Taking the play’s male lead is Bernard Granger, a veteran of the Grand Guignol and, secretly, a member of an underground group carrying out clandestine attacks on the German occupying forces. Marion, who largely seems icy cool, nevertheless harbours a burning desire for Bernard.
The play’s opening night is a commercial success, but a review by an anti-semite critic damns it as being pro-Jewish; he then sets about ousting Marion from the theatre so he can take it over himself, while Bernard, horrified by the capture of one of his comrades, decides to give up acting to fight for France full-time.
“Entertaining and satisfying”
While many films set during this period focus on action, Truffaut has created a claustrophobic piece in which each character is driven by their own desires while thrown together in extraordinary circumstances.
Playing Bernard and Marion are two of French cinema’s greatest stars – Gérard Depardieu (who apparently initially turned down the part and had to be persuaded to reconsider) and Truffaut’s former real-life love Catherine Deneuve – and they deliver some of their finest work here. However, it’s Jean Poiret who threatens to steal the show as actor-director Jean-Loup. Poiret is such a likeable, charming on-screen presence, I’d have loved to have seen more of his character.
As you might expect from a director of Truffaut’s standing, the conclusion is both entertaining and satisfying, tying up any loose endings and delivering hope for the future.
• Presented in High Definition

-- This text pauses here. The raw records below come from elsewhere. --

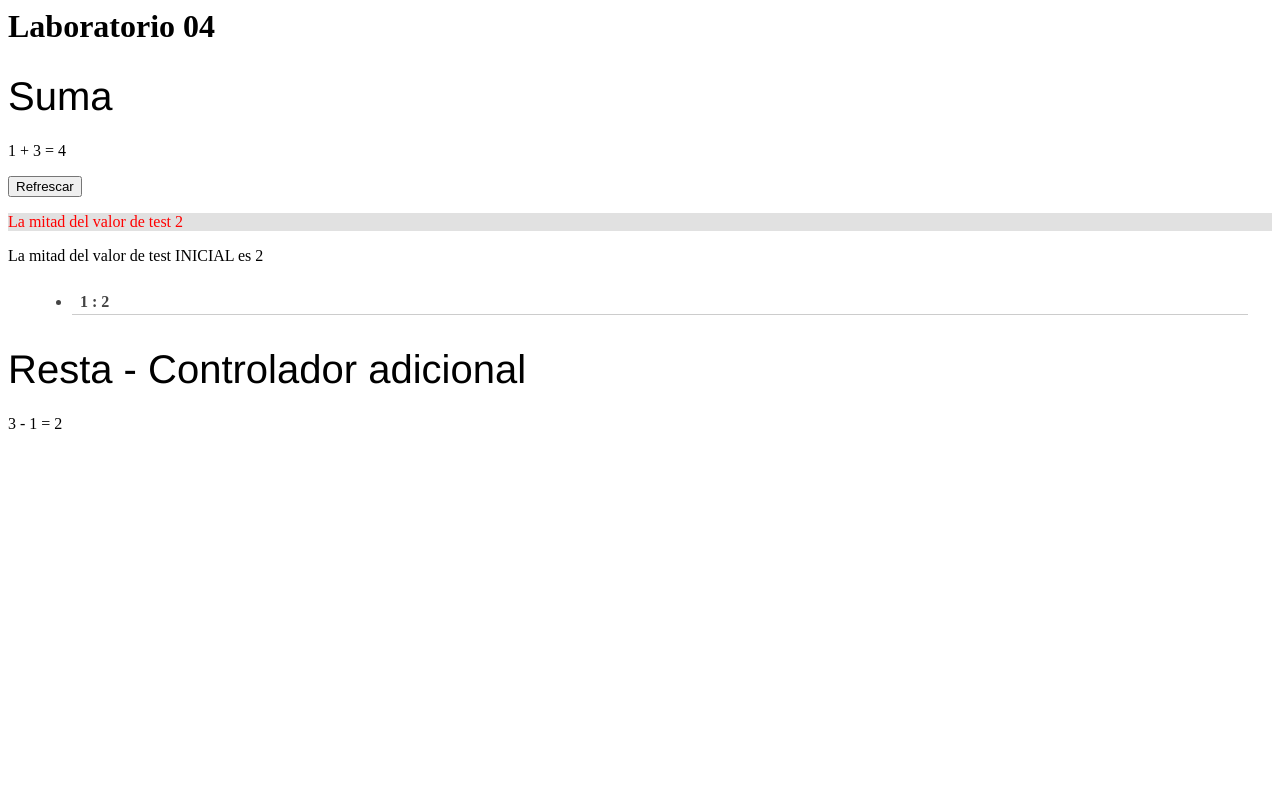
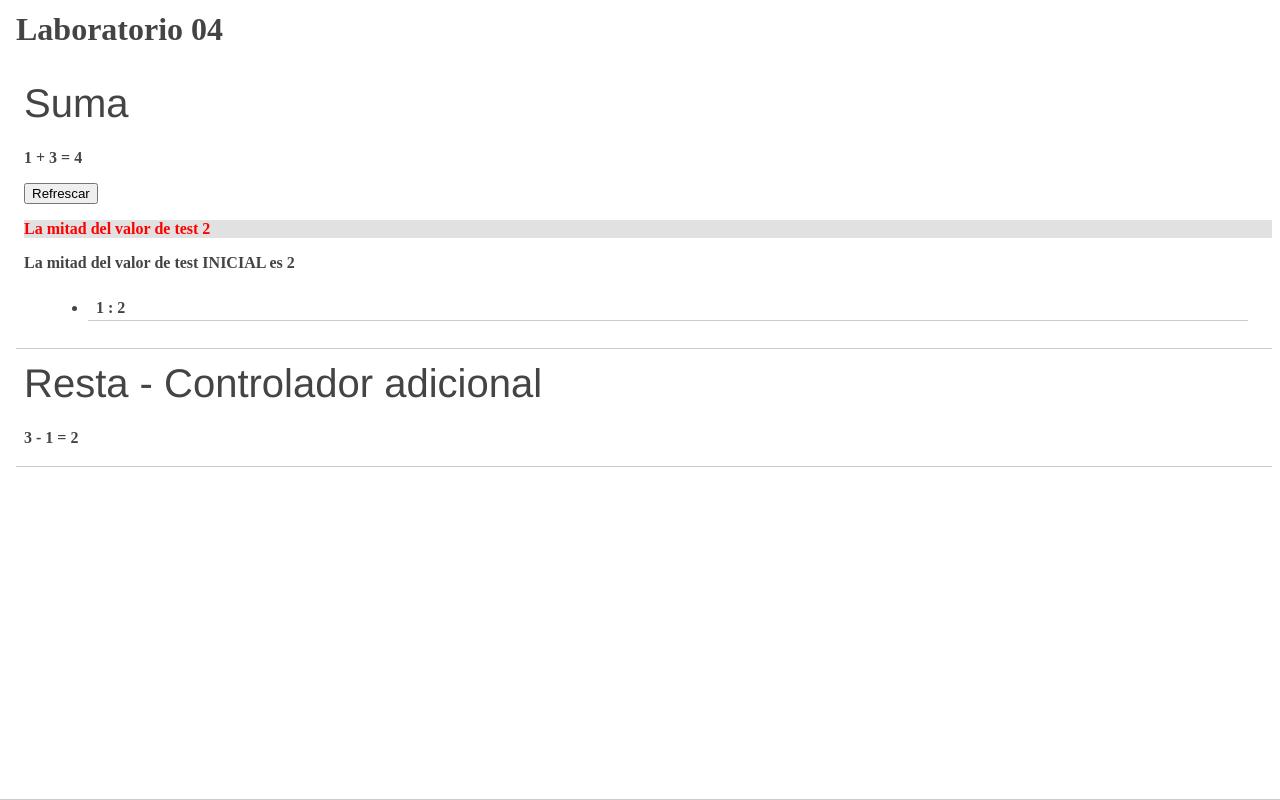
Before and after one commit to cmacarpio/HTML5JS, a website: page Clase02/lab04/index.html in a window 1280 px wide. Drawn offline with nearby package versions, Linux system fonts and the light colour scheme.

Commit message:
cambios en css

```diff
--- a/Clase02/lab04/index.html
+++ b/Clase02/lab04/index.html
@@ -17,8 +17,8 @@
                 </p>
                 <p>La mitad del valor de test INICIAL es <span>{{ ::mitadValor}}</span></p>
 
-                <ul>
-                    <li ng-repeat="h in historial">
+                <ul class="lista">
+                    <li ng-repeat="h in historial" class="item">
                         <div>{{h.indice}} : {{h.valor}} </div>
                     </li>
                 </ul>
--- a/Clase02/lab04/style.css
+++ b/Clase02/lab04/style.css
@@ -9,11 +9,10 @@ h2 {
 }
 
 ul {
-
   margin: 1.5em;
 }
 
-li {
+.ng-scope {
  border-bottom: 1px solid #ccc;
  padding: .2em 0 .2em .5em;
  font-weight: bold;
```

• Audio commentary by Gérard Depardieu and historian Jean-Pierre Azéma, moderated by Serge Toubiana, in French with subtitles. (c2000)
• Audio commentary by Annette Insdorf, academic and author of François Truffaut (2022)
• Deleted scene: Angels of Mercy (1980, 5 mins)
• Original theatrical trailer
• Stills gallery
• Illustrated booklet with a new essay by Pasquale Iannone, an essay on Truffaut by Catherine Wheatley from Sight & Sound, March 2011, reviews from Monthly Film Bulletin and Sight & Sound from 1981, credits and notes on the special features
The Last Metro is released on Blu-ray by the BFI, £19.99